"The documents on the division of archaeological finds made by the German Orient Society dating from January 1913, which Hawass has at his disposal, clearly show that the bust of Nefertiti is legally in Berlin," she said, referring to Egypt's antiquities chief Zahi Hawass.
"The position of the German side is clear and unambiguous – the acquisition of the bust by the Prussian state was legal," Seyfried said in a statement.
Seyfried noted that Egyptian officials had often staked a claim to the bust of the ancient beauty in the media but said that the Egyptian government had never made an official demand for the sculpture to be returned.
She also disputed media reports that Nefertiti, long a bone of contention between the two countries, was the subject of the meeting with Hawass in Cairo Sunday, saying they had discussed future cooperation such as joint exhibitions.
Hawass, who heads the Supreme Council of Antiquities, said Sunday that Cairo planned to demand the return of Nefertiti, accusing Germany of fraudulently acquiring it.
The statue was discovered in 1912 in southern Egypt by German Egyptologist Ludwig Borchardt.
Egypt first requested the statue's return in 1930 but successive German governments have refused.
Hawass claims that Nefertiti was sneaked out of Egypt under a coating of clay and shipped to Germany.

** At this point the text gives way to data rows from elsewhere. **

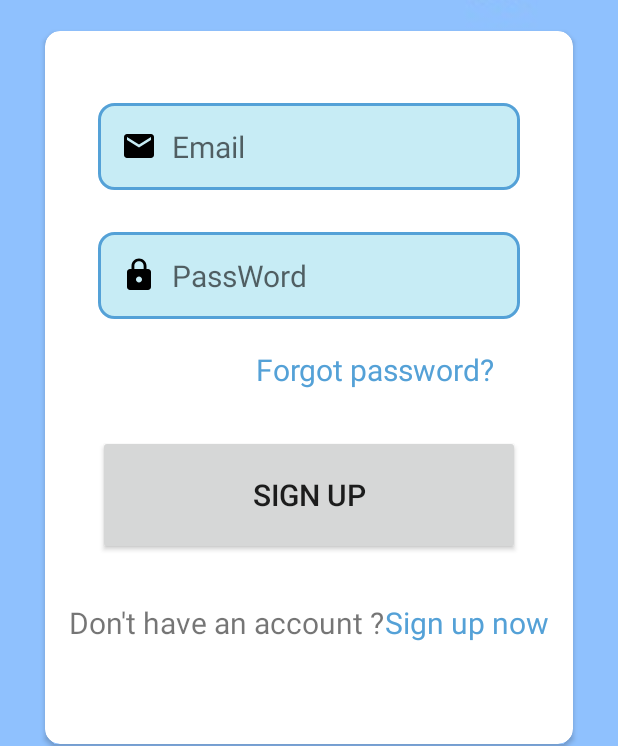
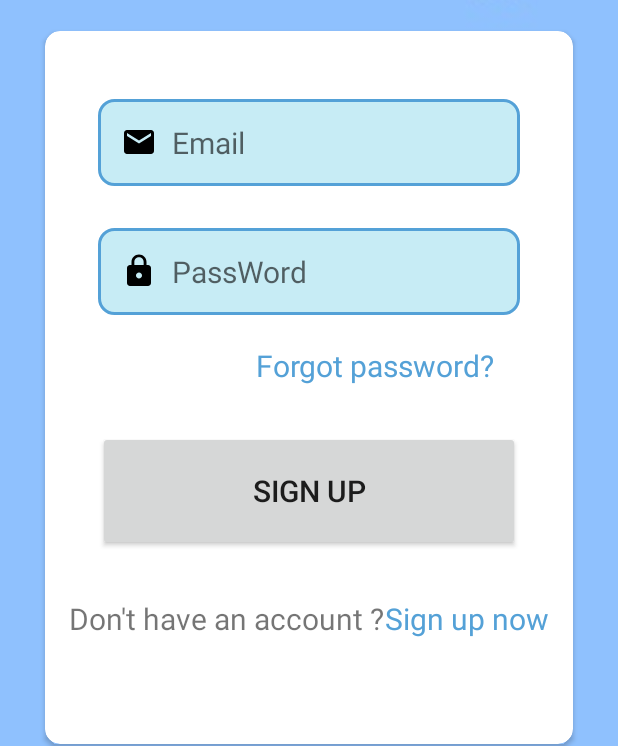
Before and after one commit to ttruongg/MoblieApp, an Android app: the LoginActivity screen opened directly, with no data from a screen before it, on a phone screen of 412 x 824 dp. Shown: the part 447-1193 px from the top of the screen. Run offline under Robolectric (Android 15) with nearby library versions, the phone set to English and light mode, and no system bars.

Commit message:
adjust margin

```diff
--- a/app/src/main/res/layout/activity_login.xml
+++ b/app/src/main/res/layout/activity_login.xml
@@ -76,7 +76,7 @@
             android:id="@+id/Input_Email"
             android:layout_width="0dp"
             android:layout_height="wrap_content"
-            android:layout_marginTop="48dp"
+            android:layout_marginTop="45dp"
             android:background="@drawable/edit_text_bg"
             android:drawableLeft="@drawable/baseline_email_24"
             android:drawablePadding="10dp"
@@ -112,7 +112,7 @@
                 android:padding="15dp"
                 android:text="Sign Up"
                 android:textSize="20sp"
-                app:cornerRadius="10dp"
+                app:cornerRadius="50dp"
                 app:layout_constraintEnd_toEndOf="parent"
                 app:layout_constraintStart_toStartOf="parent"
                 app:layout_constraintTop_toBottomOf="@+id/TextView_ForgotPassWord"
```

Nefertiti, renowned as one of history's great beauties, was the wife of Pharaoh Akhenaton, who is remembered for having converted his kingdom to monotheism with the worship of one sun god, Aton.